There are a couple of ways you can do this. For instance, the Ministry of Health provides more information on the virus. So, in case you doubt any information, contacting MoH is the best move. Also, evaluating the information alone is another way. There are a number of sources you know provide factual information on the virus. These could be MoH, WHO among others.
Beware of impersonations
It is very possible to impersonate official accounts or authorities. Through these fake accounts, fake information could reach a large number of people and cause panic. Screenshots can also be made to look like information is coming from a trusted body. To curb this, always check out for mismatched fonts or capital letters to conduct a quick fact- check
You doubt it, do not share
Do not give room for doubts. If by any chance you doubt any information coming your way, do not share it. Avoid the “just in case” attitude when it comes to spreading news about the virus. Before sharing, use experts platforms, where your information can be corrected. If it is compulsory that you share information at hand, state your doubts clearly.
Check each fact, individually
There have been instances where by, a voice note is shared on Whats app. In this voice note, it is stated that the information is a translation of a health expert’s advice based in another country.

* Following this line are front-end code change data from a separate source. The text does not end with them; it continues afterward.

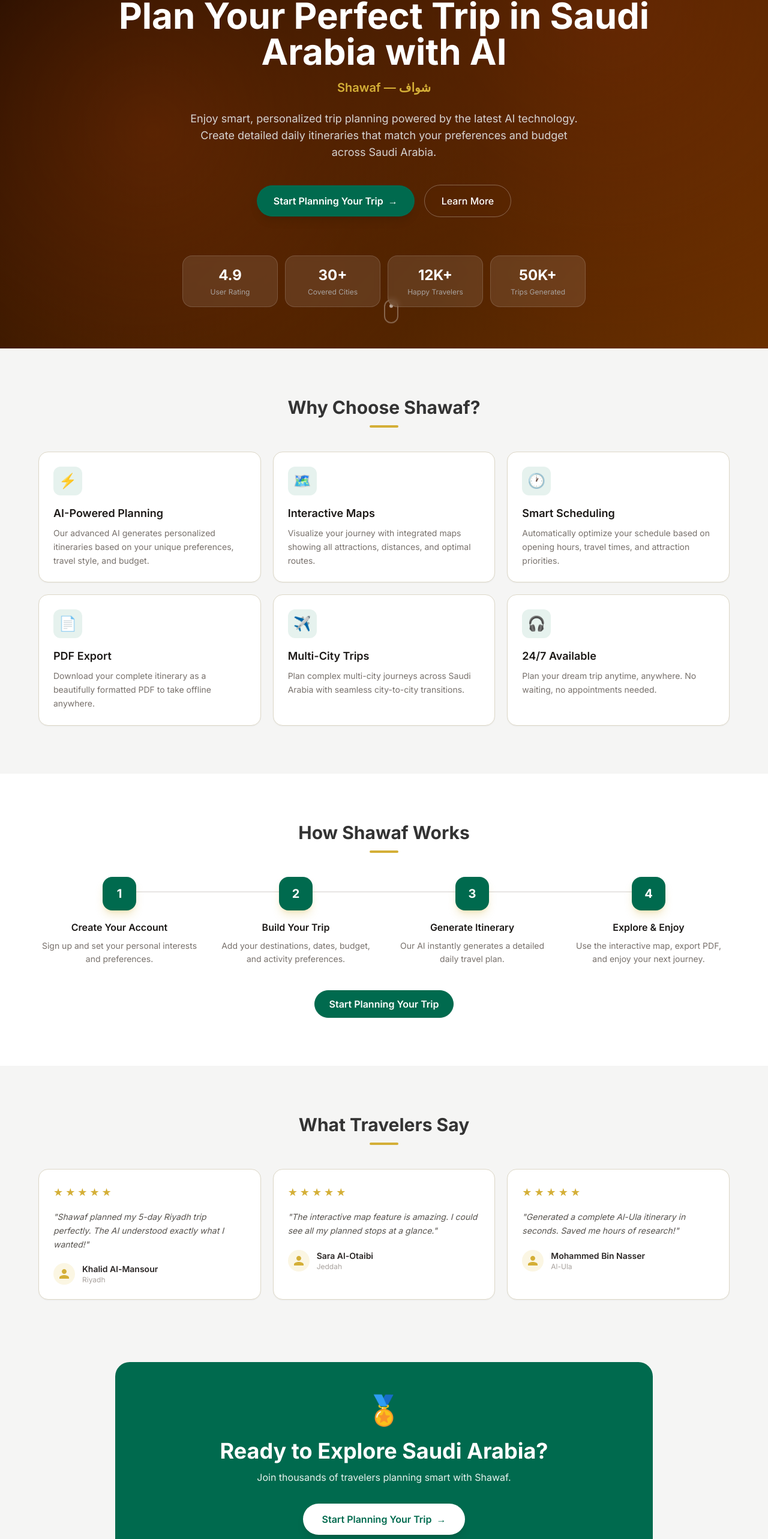
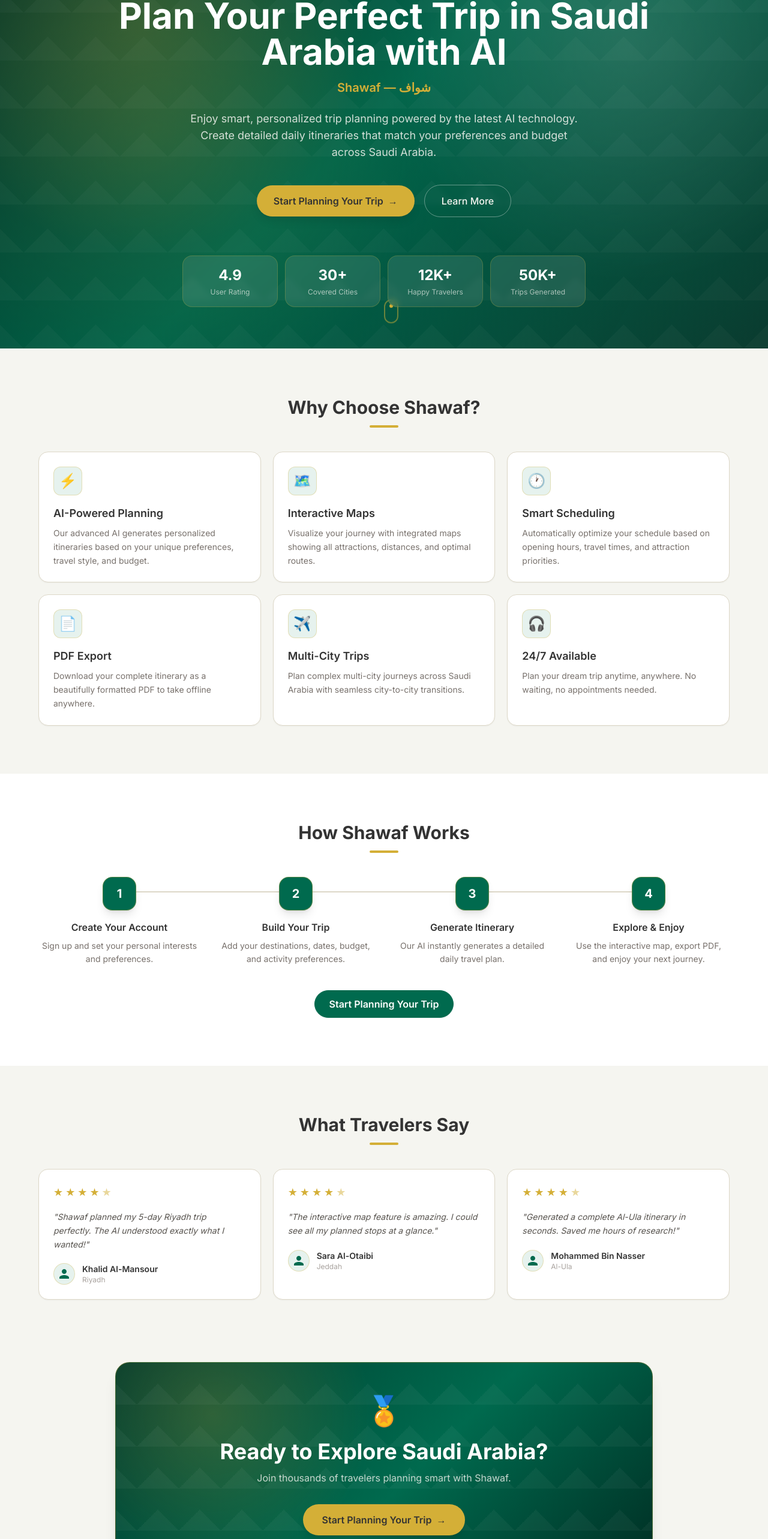
Before and after one commit to Mehsarialmana144/Shawaf, a React (Vite) app: page / in a window 1280 px wide. Shown: the part 204-2770 px from the top of the page at 60% size. Built offline with nearby package versions, Linux system fonts and the light colour scheme; no server answers.

Commit message:
Apply Shawaf brand identity to home page

```diff
--- a/src/pages/Home.jsx
+++ b/src/pages/Home.jsx
@@ -14,19 +14,28 @@
       className="relative min-h-[90vh] flex flex-col items-center justify-center text-center px-6 overflow-hidden"
       style={{
         background:
-          'linear-gradient(135deg, #1c0a00 0%, #3d1a00 40%, #6b3000 100%)',
+          'radial-gradient(circle at 18% 25%, rgba(212, 175, 55, 0.24), transparent 32%), radial-gradient(circle at 82% 30%, rgba(255, 255, 255, 0.10), transparent 34%), linear-gradient(135deg, #002F24 0%, #006A4E 48%, #0B3B2F 100%)',
       }}
     >
       <div
-        className="absolute inset-0 opacity-20"
+        className="absolute inset-0 opacity-40"
         style={{
           backgroundImage:
-            'radial-gradient(circle at 20% 50%, #ea580c 0%, transparent 50%), radial-gradient(circle at 80% 20%, #c2410c 0%, transparent 50%)',
+            'radial-gradient(circle at 20% 50%, rgba(212, 175, 55, 0.28) 0%, transparent 42%), radial-gradient(circle at 80% 20%, rgba(245, 245, 240, 0.14) 0%, transparent 38%), linear-gradient(120deg, rgba(0, 47, 36, 0.45), rgba(0, 106, 78, 0.05))',
+        }}
+      />
+
+      <div
+        className="absolute inset-0 opacity-[0.08]"
+        style={{
+          backgroundImage:
+            'linear-gradient(45deg, rgba(255,255,255,0.35) 25%, transparent 25%), linear-gradient(-45deg, rgba(255,255,255,0.35) 25%, transparent 25%)',
+          backgroundSize: '80px 80px',
         }}
       />
 
       <div className="relative z-10 max-w-4xl mx-auto">
-        <div className="inline-flex items-center gap-2 bg-white/10 border border-white/20 text-orange-300 text-sm px-4 py-1.5 rounded-full mb-8 backdrop-blur-sm">
+        <div className="inline-flex items-center gap-2 bg-white/10 border border-[#D4AF37]/40 text-[#D4AF37] text-sm px-4 py-1.5 rounded-full mb-8 backdrop-blur-sm">
           {t('heroTag')}
         </div>
 
@@ -40,12 +49,12 @@
           {t('heroTitle')}
         </h1>
 
-        <p className="text-orange-400 text-xl font-semibold mb-6" dir="auto">
+        <p className="text-[#D4AF37] text-xl font-semibold mb-6" dir="auto">
           {t('heroBrand')}
         </p>
 
         <p
-          className="text-stone-300 text-base sm:text-lg max-w-2xl mx-auto mb-10 leading-relaxed"
+          className="text-[#F5F5F0]/85 text-base sm:text-lg max-w-2xl mx-auto mb-10 leading-relaxed"
           dir="auto"
         >
           {t('heroSub')}
@@ -54,7 +63,7 @@
         <div className="flex flex-wrap items-center justify-center gap-4 mb-16">
           <button
             onClick={() => navigate(user ? '/planner' : '/signup')}
-            className="bg-orange-500 hover:bg-orange-600 text-white font-semibold px-7 py-3.5 rounded-full transition-all shadow-lg hover:shadow-orange-500/30 flex items-center gap-2"
+            className="bg-[#D4AF37] hover:bg-[#B89122] text-[#333333] font-semibold px-7 py-3.5 rounded-full transition-all shadow-lg hover:shadow-[#D4AF37]/30 flex items-center gap-2"
           >
             {t('startPlanning')} <span>{arrow}</span>
           </button>
@@ -65,7 +74,7 @@
                 .getElementById('features')
                 ?.scrollIntoView({ behavior: 'smooth' })
             }
-            className="border border-white/30 hover:border-white/60 text-white font-medium px-7 py-3.5 rounded-full transition-all backdrop-blur-sm"
+            className="border border-[#F5F5F0]/40 hover:border-[#D4AF37] text-[#F5F5F0] hover:text-[#D4AF37] font-medium px-7 py-3.5 rounded-full transition-all backdrop-blur-sm"
           >
             {t('learnMore')}
           </button>
@@ -80,12 +89,12 @@
           ].map((stat) => (
             <div
               key={stat.label}
-              className="bg-white/10 backdrop-blur-sm border border-white/15 rounded-2xl p-4"
+              className="bg-white/10 backdrop-blur-sm border border-[#D4AF37]/25 rounded-2xl p-4"
             >
               <div className="text-2xl font-bold text-white" dir="auto">
                 {stat.val}
               </div>
-              <div className="text-xs text-stone-400 mt-1" dir="auto">
+              <div className="text-xs text-[#F5F5F0]/65 mt-1" dir="auto">
                 {stat.label}
               </div>
             </div>
@@ -94,8 +103,8 @@
       </div>
 
       <div className="absolute bottom-8 left-1/2 -translate-x-1/2 animate-bounce">
-        <div className="w-6 h-10 border-2 border-white/30 rounded-full flex items-start justify-center pt-1.5">
-          <div className="w-1.5 h-1.5 bg-white/60 rounded-full" />
+        <div className="w-6 h-10 border-2 border-[#D4AF37]/50 rounded-full flex items-start justify-center pt-1.5">
+          <div className="w-1.5 h-1.5 bg-[#D4AF37] rounded-full" />
         </div>
       </div>
     </section>
@@ -115,7 +124,7 @@
   ]
 
   return (
-    <section id="features" className="py-20 px-6 bg-stone-100">
+    <section id="features" className="py-20 px-6 bg-[#F5F5F0]">
       <div className="max-w-6xl mx-auto">
         <h2 className="section-title">{t('whyChoose')}</h2>
         <div className="section-divider" />
@@ -126,11 +135,11 @@
               key={f.title}
               className="card p-6 hover:shadow-md transition-shadow"
             >
-              <div className="w-12 h-12 bg-orange-50 rounded-xl flex items-center justify-center text-2xl mb-4">
+              <div className="w-12 h-12 bg-[#E6F2EE] border border-[#D4AF37]/30 rounded-xl flex items-center justify-center text-2xl mb-4">
                 {f.icon}
               </div>
 
-              <h3 className="font-semibold text-stone-900 text-lg mb-2" dir="auto">
+              <h3 className="font-semibold text-[#333333] text-lg mb-2" dir="auto">
                 {f.title}
               </h3>
 
@@ -171,14 +180,14 @@
               className="flex flex-col items-center text-center relative"
             >
               {i < displayedSteps.length - 1 && (
-                <div className="hidden lg:block absolute top-6 start-[calc(50%+28px)] w-full h-0.5 bg-stone-200 z-0" />
+                <div className="hidden lg:block absolute top-6 start-[calc(50%+28px)] w-full h-0.5 bg-[#DDD8C8] z-0" />
               )}
 
-              <div className="w-14 h-14 bg-orange-500 rounded-2xl flex items-center justify-center text-white text-xl font-bold shadow-lg shadow-orange-200 relative z-10 mb-4">
+              <div className="w-14 h-14 bg-[#006A4E] border border-[#D4AF37]/40 rounded-2xl flex items-center justify-center text-white text-xl font-bold shadow-lg relative z-10 mb-4">
                 {step.num}
               </div>
 
-              <h3 className="font-semibold text-stone-900 mb-2" dir="auto">
+              <h3 className="font-semibold text-[#333333] mb-2" dir="auto">
                 {step.title}
               </h3>
 
@@ -209,7 +218,7 @@
   ]
 
   return (
-    <section className="py-20 px-6 bg-stone-100">
+    <section className="py-20 px-6 bg-[#F5F5F0]">
       <div className="max-w-6xl mx-auto">
         <h2 className="section-title">{t('travelers_say')}</h2>
         <div className="section-divider" />
@@ -222,7 +231,7 @@
                   <span
                     key={i}
                     className={`text-lg ${
-                      i < 4 ? 'text-orange-400' : 'text-orange-300'
+                      i < 4 ? 'text-[#D4AF37]' : 'text-[#D4AF37]/50'
                     }`}
                   >
                     ★
@@ -238,9 +247,9 @@
               </p>
 
               <div className="flex items-center gap-3">
-                <div className="w-9 h-9 bg-orange-100 rounded-full flex items-center justify-center">
+                <div className="w-9 h-9 bg-[#E6F2EE] border border-[#D4AF37]/30 rounded-full flex items-center justify-center">
                   <svg
-                    className="w-5 h-5 text-orange-400"
+                    className="w-5 h-5 text-[#006A4E]"
                     fill="currentColor"
                     viewBox="0 0 24 24"
                   >
@@ -249,7 +258,7 @@
                 </div>
 
                 <div>
-                  <div className="font-semibold text-stone-800 text-sm" dir="auto">
+                  <div className="font-semibold text-[#333333] text-sm" dir="auto">
                     {testimonial.name}
                   </div>
                   <div className="text-xs text-stone-400" dir="auto">
@@ -272,9 +281,25 @@
   const arrow = isRTL ? '←' : '→'
 
   return (
-    <section className="py-6 px-6 bg-stone-100">
+    <section className="py-6 px-6 bg-[#F5F5F0]">
       <div className="max-w-4xl mx-auto">
-        <div className="bg-orange-500 rounded-3xl px-8 py-14 text-center text-white">
+        <div
+          className="rounded-3xl px-8 py-14 text-center text-white border border-[#D4AF37]/35 shadow-xl overflow-hidden relative"
+          style={{
+            background:
+              'radial-gradient(circle at 18% 25%, rgba(212, 175, 55, 0.22), transparent 34%), linear-gradient(135deg, #003B2D 0%, #006A4E 55%, #002F24 100%)',
+          }}
+        >
+          <div
+            className="absolute inset-0 opacity-[0.09]"
+            style={{
+              backgroundImage:
+                'linear-gradient(45deg, rgba(245,245,240,0.45) 25%, transparent 25%), linear-gradient(-45deg, rgba(245,245,240,0.45) 25%, transparent 25%)',
+              backgroundSize: '70px 70px',
+            }}
+          />
+
+          <div className="relative z-10">
             <div className="text-5xl mb-6">🏅</div>
 
             <h2
@@ -287,16 +312,17 @@
               {t('ctaTitle')}
             </h2>
 
-          <p className="text-orange-100 mb-8 text-base" dir="auto">
+            <p className="text-[#F5F5F0]/80 mb-8 text-base" dir="auto">
               {t('ctaSub')}
             </p>
 
             <Link
               to={user ? '/planner' : '/signup'}
-            className="inline-flex items-center gap-2 bg-white text-orange-600 font-semibold px-8 py-3.5 rounded-full hover:bg-orange-50 transition-colors shadow-lg"
+              className="inline-flex items-center gap-2 bg-[#D4AF37] hover:bg-[#B89122] text-[#333333] font-semibold px-8 py-3.5 rounded-full transition-colors shadow-lg"
             >
               {t('ctaBtn')} <span>{arrow}</span>
             </Link>
+          </div>
         </div>
       </div>
     </section>
```
Lines whose indentation alone changed are shown as unchanged.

Mostly, people trust such information easily, simply because some facts such as “wash your hands regularly” are used. Go through such voice notes word by word before sharing.
Think about biases
The question here is, are you sharing information because you know it is true or simply because you believe in it?According to Carl Miller, research director of the Centre for the Analysis of Social Media at think tank Demos, “We are more likely to share posts that reinforce our existing beliefs.”
“It is when we are angrily nodding our head that we are most vulnerable. That is when, above everything else, we just need to slow down everything that we do online.” He adds.